> [Data under study]
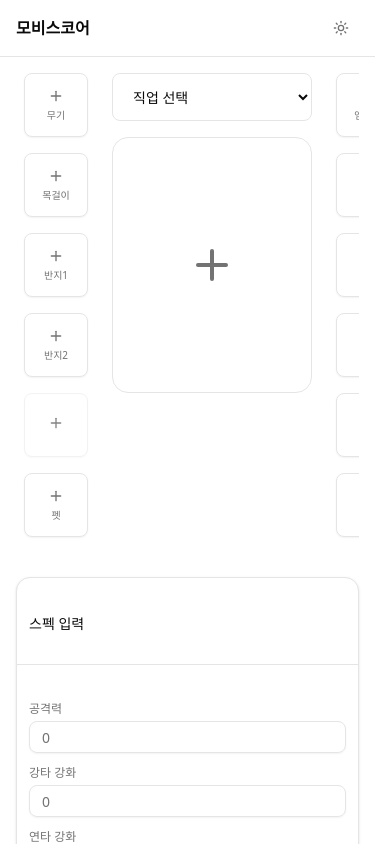
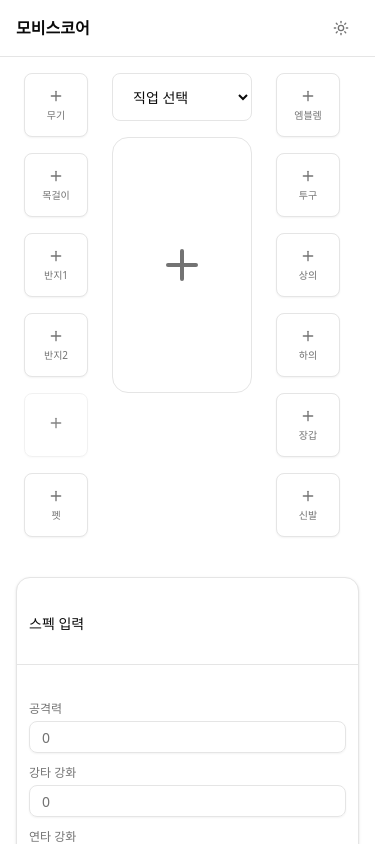
Before and after one commit to Hongsc0125/scouter_fe, a Next.js app: page /measure in a window 390 px wide. Shown: the top 844 px of the page. Built offline with nearby package versions, Linux system fonts and the light colour scheme.

Commit message:
fix : 모바일 최적화

```diff
--- a/src/app/measure/page.tsx
+++ b/src/app/measure/page.tsx
@@ -89,7 +89,7 @@ export default function MeasurePage() {
           </div>
 
           {/* 직업 선택 */}
-          <div className="flex flex-col items-center space-y-4 min-w-[200px] sm:min-w-[280px]">
+          <div className="flex flex-col items-center space-y-4 w-[140px] sm:w-[160px] flex-shrink">
             <select
               value={selectedJob}
               onChange={(e) => setSelectedJob(e.target.value)}
@@ -116,7 +116,7 @@ export default function MeasurePage() {
           </div>
 
           {/* 오른쪽 장비 */}
-          <div className="flex flex-col items-center space-y-4 min-w-[80px]">
+          <div className="flex flex-col items-center space-y-4 w-[80px]">
             {equipmentRight.map((item) => (
               <Button
                 key={item}
```
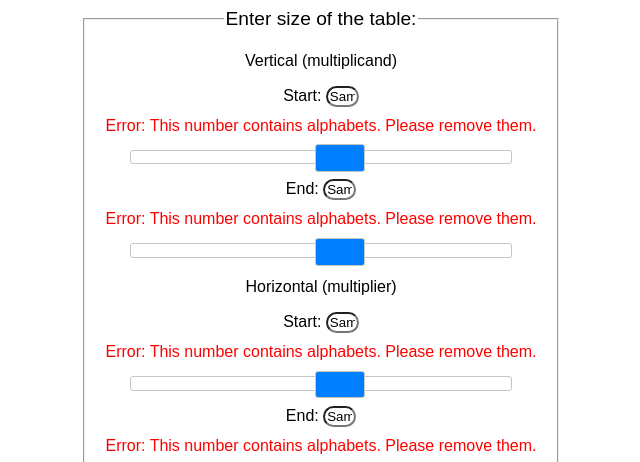
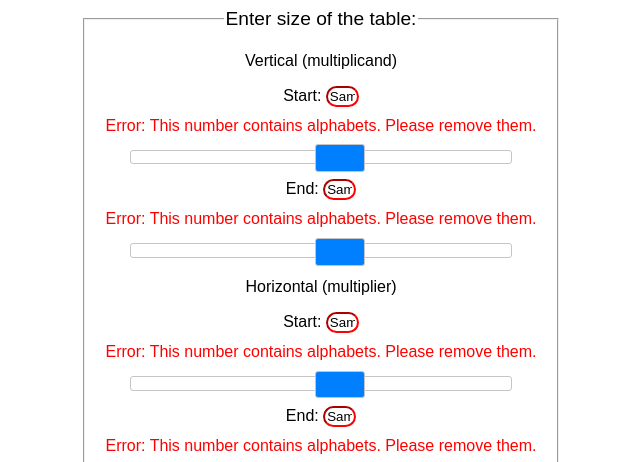
Before and after one commit to minhtri172/HW4-Part2, a plain HTML site: page index.html in a window 1280 px wide. Both pictures are taken after typing "Sample", "Sample", "Sample", "Sample" into the empty fields and a click on the button "Generate". Shown: the top 462 px of the page, without its empty margins (3-643 px from the left). Drawn offline with nearby package versions, Linux system fonts and the light colour scheme.

Commit message:
add more comments

```diff
--- a/css/hw4.css
+++ b/css/hw4.css
@@ -151,6 +151,11 @@ button, #btnGen {
     display: block;
 }
 
+/* Set invalid inputs border to red */
+#fCol.error, #eCol.error, #fRow.error, #eRow.error {
+    border-color: red;
+}
+
 /* Div contains the control part, the form and the selection*/
 #control {
     overflow: auto;
```
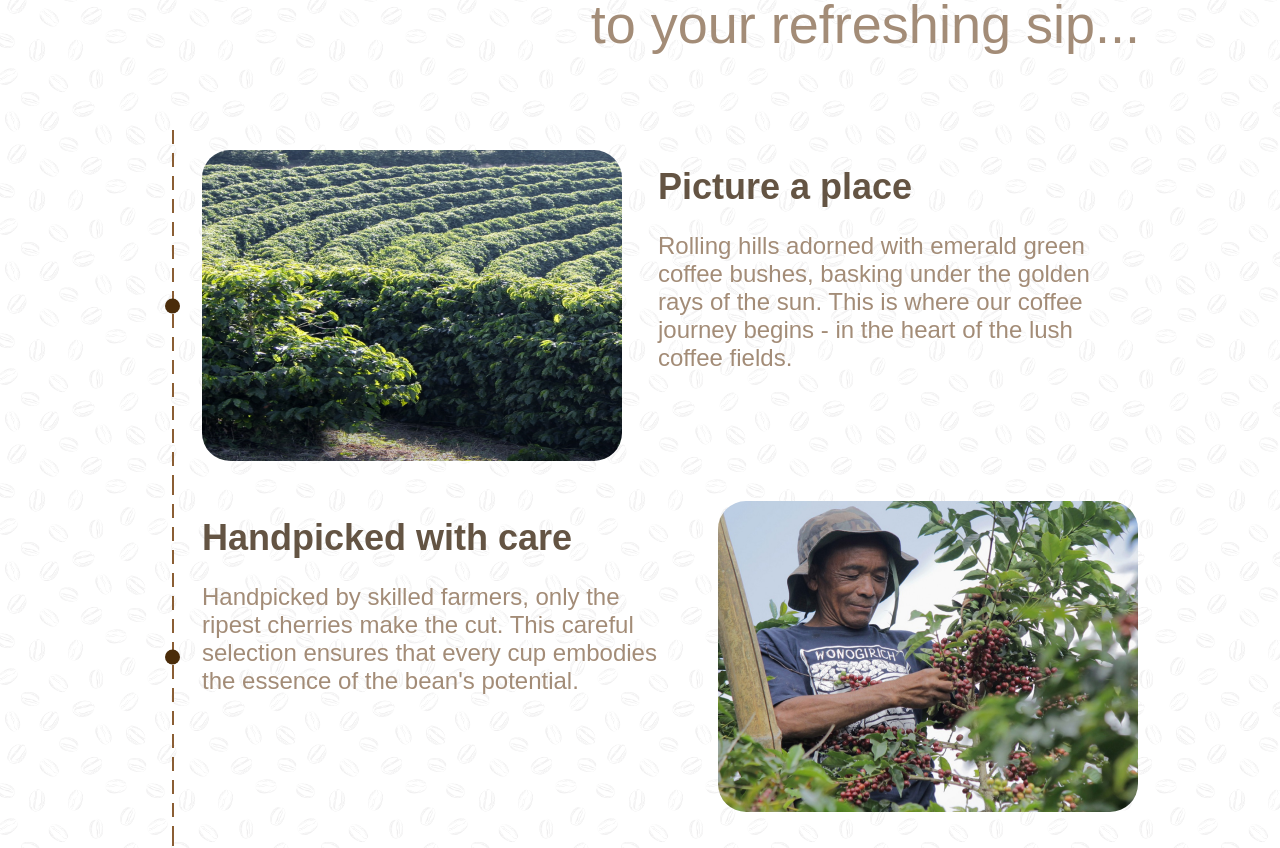
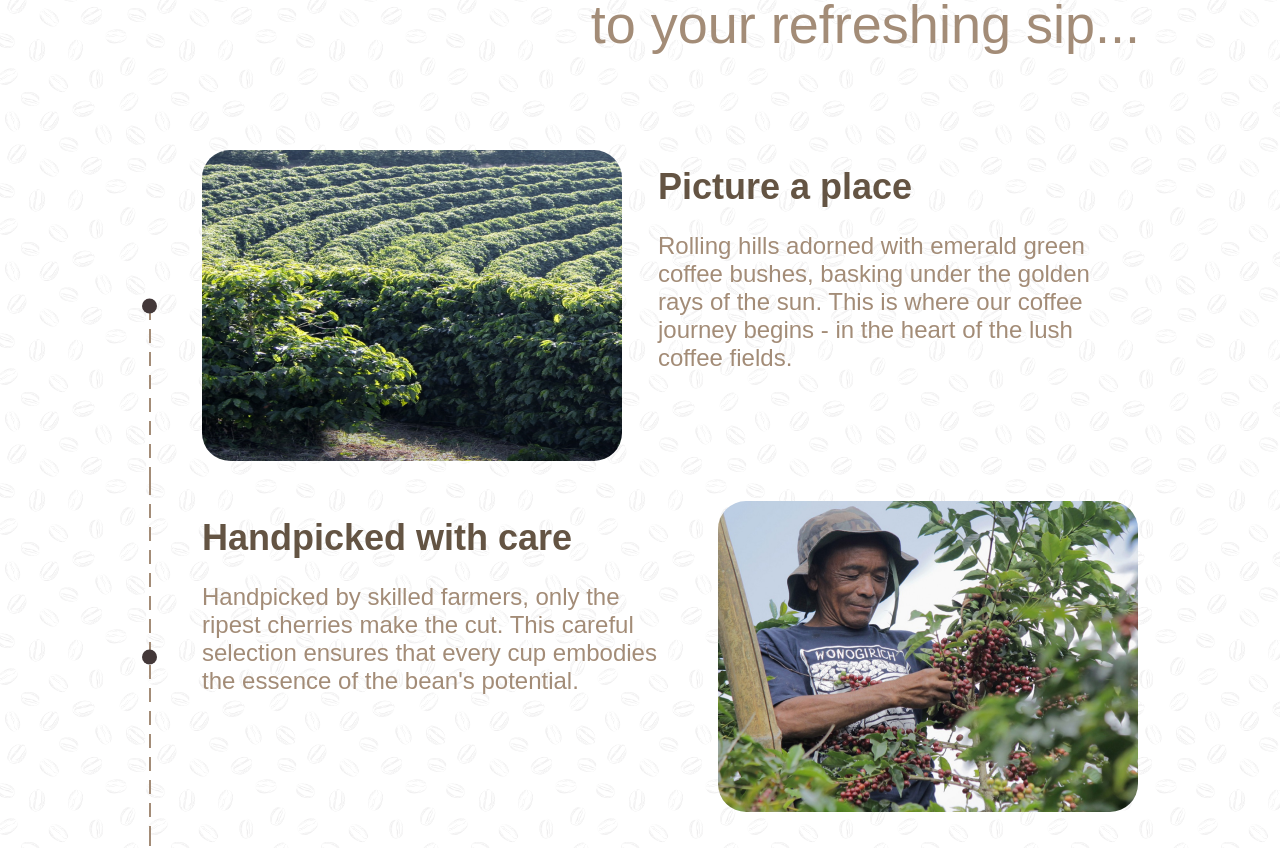
Before and after one commit to paraswtf/deja-brew-website, a Next.js app: page / in a window 1280 px wide. Shown: the part 1062-1910 px from the top of the page. Built offline with nearby package versions, Linux system fonts and the light colour scheme; a web font is replaced by a local one.

Commit message:
line bug

```diff
--- a/src/components/journey-card/index.module.css
+++ b/src/components/journey-card/index.module.css
@@ -14,25 +14,31 @@
 .section::before {
   content: "";
   position: absolute;
-  left: 30px;
+  left: 7px;
   top: 0;
   bottom: 0;
   width: 2px;
   background-color: transparent;
-  background-image: linear-gradient(#8b5e34 60%, transparent 40%);
+  background-image: linear-gradient(var(--light-brown) 60%, transparent 40%);
   background-size: 2px 23px;
   background-repeat: repeat-y;
+}
+.section:nth-child(2):before {
+  top: 50%;
+}
+.section:last-of-type::before {
+  bottom: 50%;
 }
 
 .section::after {
   content: "";
   position: absolute;
-  left: 23px;
+  left: 0px;
   top: 50%;
   transform: translateY(-50%);
   width: 15px;
   height: 15px;
-  background-color: #4a2c0a;
+  background-color: var(--dark-brown);
   border-radius: 50%;
   z-index: 1;
 }
```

> [Exercise] Starting with the top line, write out all the data above exactly; keep the pictures out.

> [Written answer]
Before and after one commit to Hongsc0125/scouter_fe, a Next.js app: page /measure in a window 390 px wide. Shown: the top 844 px of the page. Built offline with nearby package versions, Linux system fonts and the light colour scheme.

Commit message:
fix : 모바일 최적화

```diff
--- a/src/app/measure/page.tsx
+++ b/src/app/measure/page.tsx
@@ -89,7 +89,7 @@ export default function MeasurePage() {
           </div>
 
           {/* 직업 선택 */}
-          <div className="flex flex-col items-center space-y-4 min-w-[200px] sm:min-w-[280px]">
+          <div className="flex flex-col items-center space-y-4 w-[140px] sm:w-[160px] flex-shrink">
             <select
               value={selectedJob}
               onChange={(e) => setSelectedJob(e.target.value)}
@@ -116,7 +116,7 @@ export default function MeasurePage() {
           </div>
 
           {/* 오른쪽 장비 */}
-          <div className="flex flex-col items-center space-y-4 min-w-[80px]">
+          <div className="flex flex-col items-center space-y-4 w-[80px]">
             {equipmentRight.map((item) => (
               <Button
                 key={item}
```
Before and after one commit to minhtri172/HW4-Part2, a plain HTML site: page index.html in a window 1280 px wide. Both pictures are taken after typing "Sample", "Sample", "Sample", "Sample" into the empty fields and a click on the button "Generate". Shown: the top 462 px of the page, without its empty margins (3-643 px from the left). Drawn offline with nearby package versions, Linux system fonts and the light colour scheme.

Commit message:
add more comments

```diff
--- a/css/hw4.css
+++ b/css/hw4.css
@@ -151,6 +151,11 @@ button, #btnGen {
     display: block;
 }
 
+/* Set invalid inputs border to red */
+#fCol.error, #eCol.error, #fRow.error, #eRow.error {
+    border-color: red;
+}
+
 /* Div contains the control part, the form and the selection*/
 #control {
     overflow: auto;
```
Before and after one commit to paraswtf/deja-brew-website, a Next.js app: page / in a window 1280 px wide. Shown: the part 1062-1910 px from the top of the page. Built offline with nearby package versions, Linux system fonts and the light colour scheme; a web font is replaced by a local one.

Commit message:
line bug

```diff
--- a/src/components/journey-card/index.module.css
+++ b/src/components/journey-card/index.module.css
@@ -14,25 +14,31 @@
 .section::before {
   content: "";
   position: absolute;
-  left: 30px;
+  left: 7px;
   top: 0;
   bottom: 0;
   width: 2px;
   background-color: transparent;
-  background-image: linear-gradient(#8b5e34 60%, transparent 40%);
+  background-image: linear-gradient(var(--light-brown) 60%, transparent 40%);
   background-size: 2px 23px;
   background-repeat: repeat-y;
+}
+.section:nth-child(2):before {
+  top: 50%;
+}
+.section:last-of-type::before {
+  bottom: 50%;
 }
 
 .section::after {
   content: "";
   position: absolute;
-  left: 23px;
+  left: 0px;
   top: 50%;
   transform: translateY(-50%);
   width: 15px;
   height: 15px;
-  background-color: #4a2c0a;
+  background-color: var(--dark-brown);
   border-radius: 50%;
   z-index: 1;
 }
```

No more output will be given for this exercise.